Find the number of lines below in which the word "strong" occurs. Write only that number.

--- Data for the task Enclosed Below ---

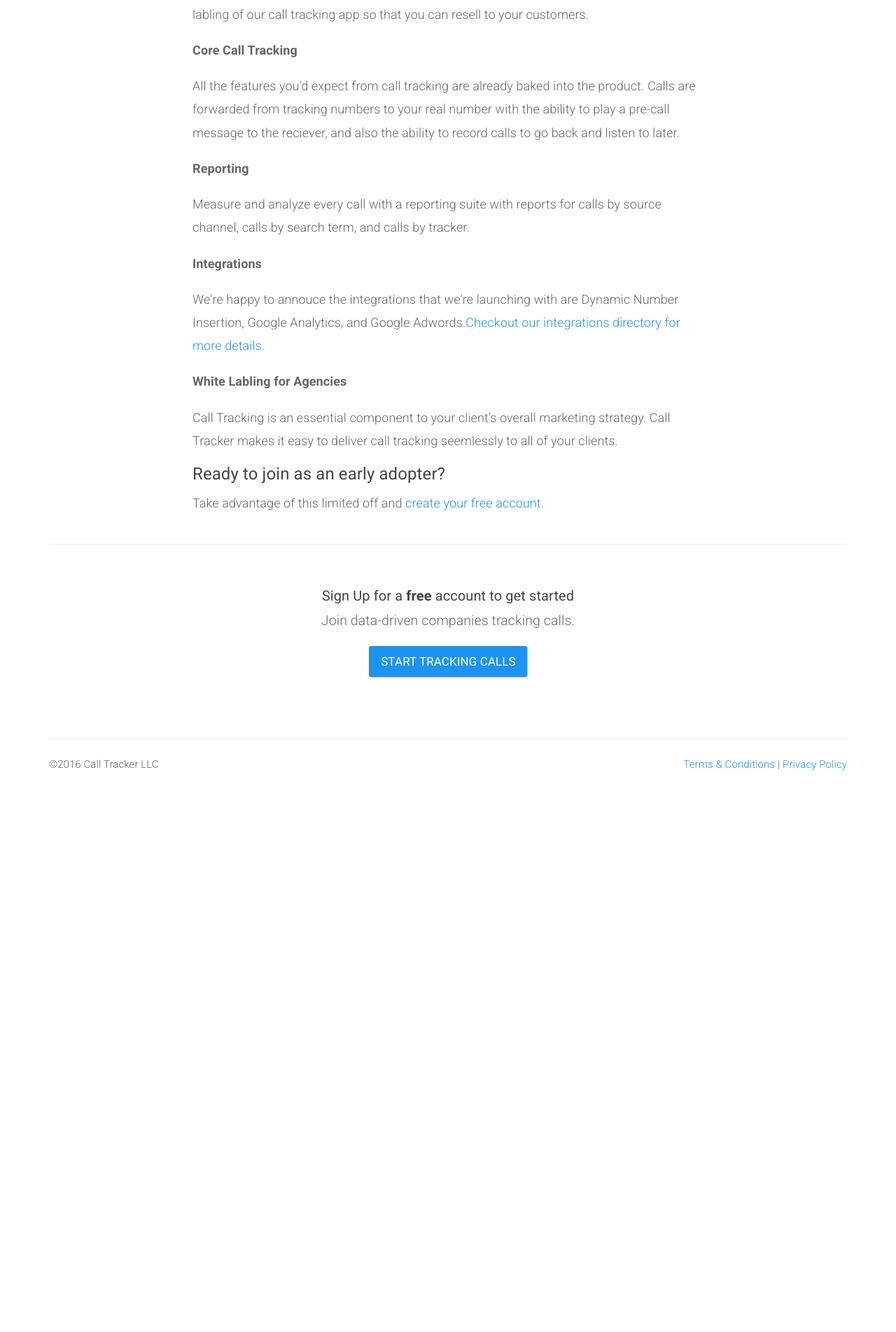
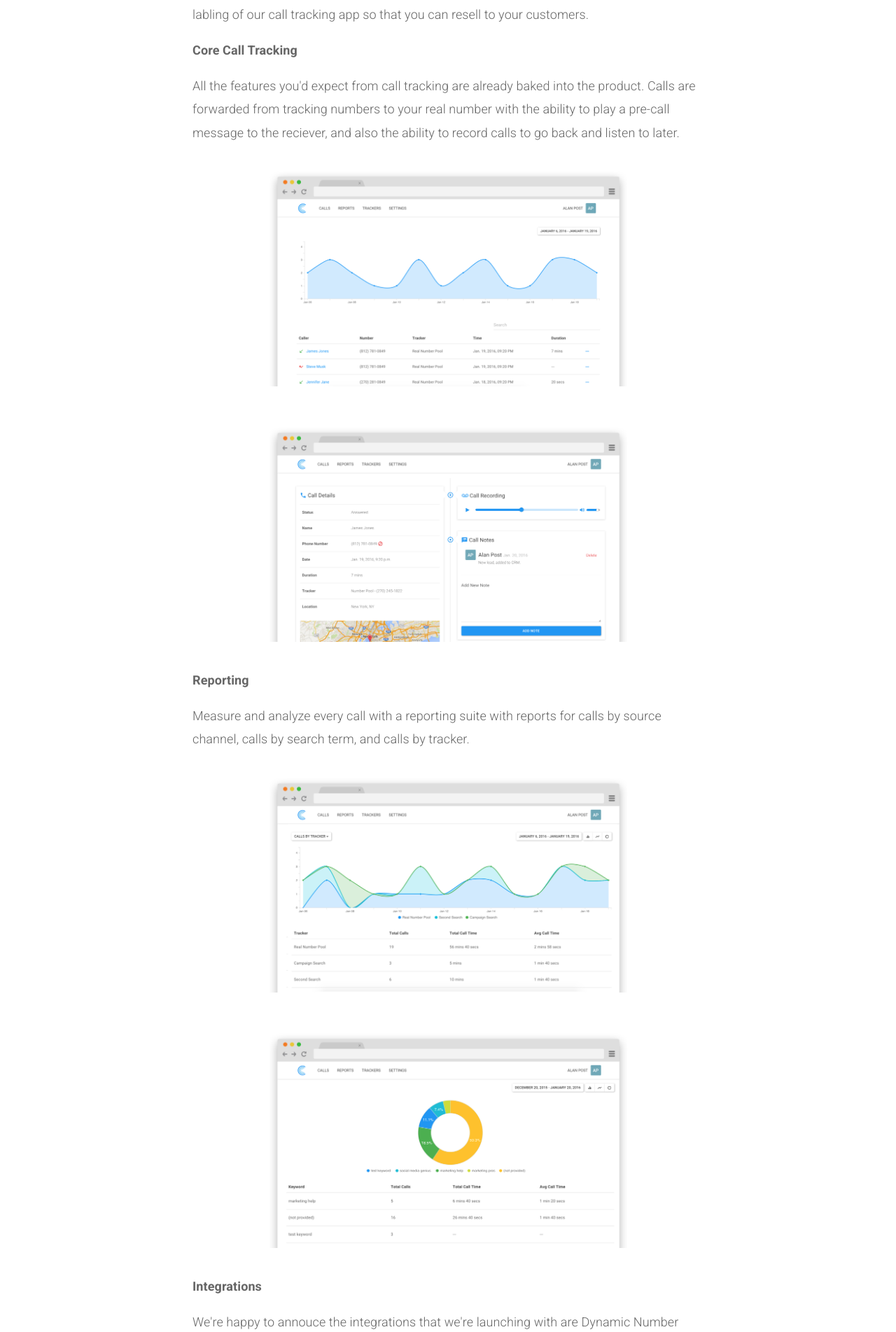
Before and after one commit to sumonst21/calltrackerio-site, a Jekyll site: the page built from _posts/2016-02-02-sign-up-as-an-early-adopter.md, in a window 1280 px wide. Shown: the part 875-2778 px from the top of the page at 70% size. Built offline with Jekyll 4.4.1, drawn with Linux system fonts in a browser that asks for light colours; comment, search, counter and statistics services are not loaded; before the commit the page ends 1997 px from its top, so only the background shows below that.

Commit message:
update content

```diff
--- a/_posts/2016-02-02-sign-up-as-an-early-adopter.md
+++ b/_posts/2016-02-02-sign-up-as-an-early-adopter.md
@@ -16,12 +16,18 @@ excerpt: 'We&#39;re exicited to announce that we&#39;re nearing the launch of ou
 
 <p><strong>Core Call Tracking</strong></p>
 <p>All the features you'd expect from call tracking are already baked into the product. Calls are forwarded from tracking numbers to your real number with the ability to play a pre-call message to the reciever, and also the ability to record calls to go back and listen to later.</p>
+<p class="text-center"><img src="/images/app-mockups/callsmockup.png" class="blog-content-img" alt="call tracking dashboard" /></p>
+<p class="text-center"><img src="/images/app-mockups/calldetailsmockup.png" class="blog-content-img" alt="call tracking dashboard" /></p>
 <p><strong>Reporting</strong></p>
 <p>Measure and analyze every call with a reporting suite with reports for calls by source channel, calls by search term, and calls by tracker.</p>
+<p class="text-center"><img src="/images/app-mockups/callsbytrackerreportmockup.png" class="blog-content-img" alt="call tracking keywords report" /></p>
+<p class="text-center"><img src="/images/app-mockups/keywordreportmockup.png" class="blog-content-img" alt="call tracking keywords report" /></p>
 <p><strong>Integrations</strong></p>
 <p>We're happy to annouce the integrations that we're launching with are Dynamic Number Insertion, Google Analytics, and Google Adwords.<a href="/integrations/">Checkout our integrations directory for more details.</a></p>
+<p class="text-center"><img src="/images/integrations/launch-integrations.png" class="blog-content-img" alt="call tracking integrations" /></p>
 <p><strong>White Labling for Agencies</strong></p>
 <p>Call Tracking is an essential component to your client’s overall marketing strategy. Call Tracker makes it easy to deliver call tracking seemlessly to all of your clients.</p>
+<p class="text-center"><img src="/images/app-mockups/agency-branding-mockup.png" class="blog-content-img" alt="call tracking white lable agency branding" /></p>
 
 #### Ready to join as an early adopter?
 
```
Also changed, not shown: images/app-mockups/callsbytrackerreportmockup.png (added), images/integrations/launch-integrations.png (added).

--- End of Enclosed Data for the task ---
--- Data for the task Enclosed Below ---

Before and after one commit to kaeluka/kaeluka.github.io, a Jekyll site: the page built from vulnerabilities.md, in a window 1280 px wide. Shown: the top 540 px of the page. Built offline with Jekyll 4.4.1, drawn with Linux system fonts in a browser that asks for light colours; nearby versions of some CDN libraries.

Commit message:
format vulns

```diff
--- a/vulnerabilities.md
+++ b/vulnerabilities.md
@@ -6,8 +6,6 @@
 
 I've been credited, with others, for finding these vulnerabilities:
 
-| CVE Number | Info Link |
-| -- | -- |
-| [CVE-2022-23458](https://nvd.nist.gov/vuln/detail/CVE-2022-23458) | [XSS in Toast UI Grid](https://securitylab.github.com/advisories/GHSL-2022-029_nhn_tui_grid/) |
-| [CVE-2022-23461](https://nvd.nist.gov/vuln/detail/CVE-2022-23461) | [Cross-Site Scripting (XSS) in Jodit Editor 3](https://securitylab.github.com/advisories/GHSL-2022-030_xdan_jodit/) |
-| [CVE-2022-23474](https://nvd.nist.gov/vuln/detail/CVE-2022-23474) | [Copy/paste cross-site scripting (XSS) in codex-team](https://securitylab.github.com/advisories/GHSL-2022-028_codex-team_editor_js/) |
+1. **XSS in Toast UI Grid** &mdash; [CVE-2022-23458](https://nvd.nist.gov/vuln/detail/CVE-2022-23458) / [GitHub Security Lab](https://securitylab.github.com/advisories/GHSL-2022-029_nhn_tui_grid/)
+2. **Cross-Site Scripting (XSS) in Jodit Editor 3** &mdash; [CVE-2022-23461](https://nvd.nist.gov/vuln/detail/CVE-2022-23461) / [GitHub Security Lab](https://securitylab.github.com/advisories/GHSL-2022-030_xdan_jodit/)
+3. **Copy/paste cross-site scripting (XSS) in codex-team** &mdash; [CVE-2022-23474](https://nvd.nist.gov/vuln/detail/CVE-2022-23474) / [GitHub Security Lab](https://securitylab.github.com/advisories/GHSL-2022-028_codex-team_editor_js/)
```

--- End of Enclosed Data for the task ---

_Solution for this problem_:
4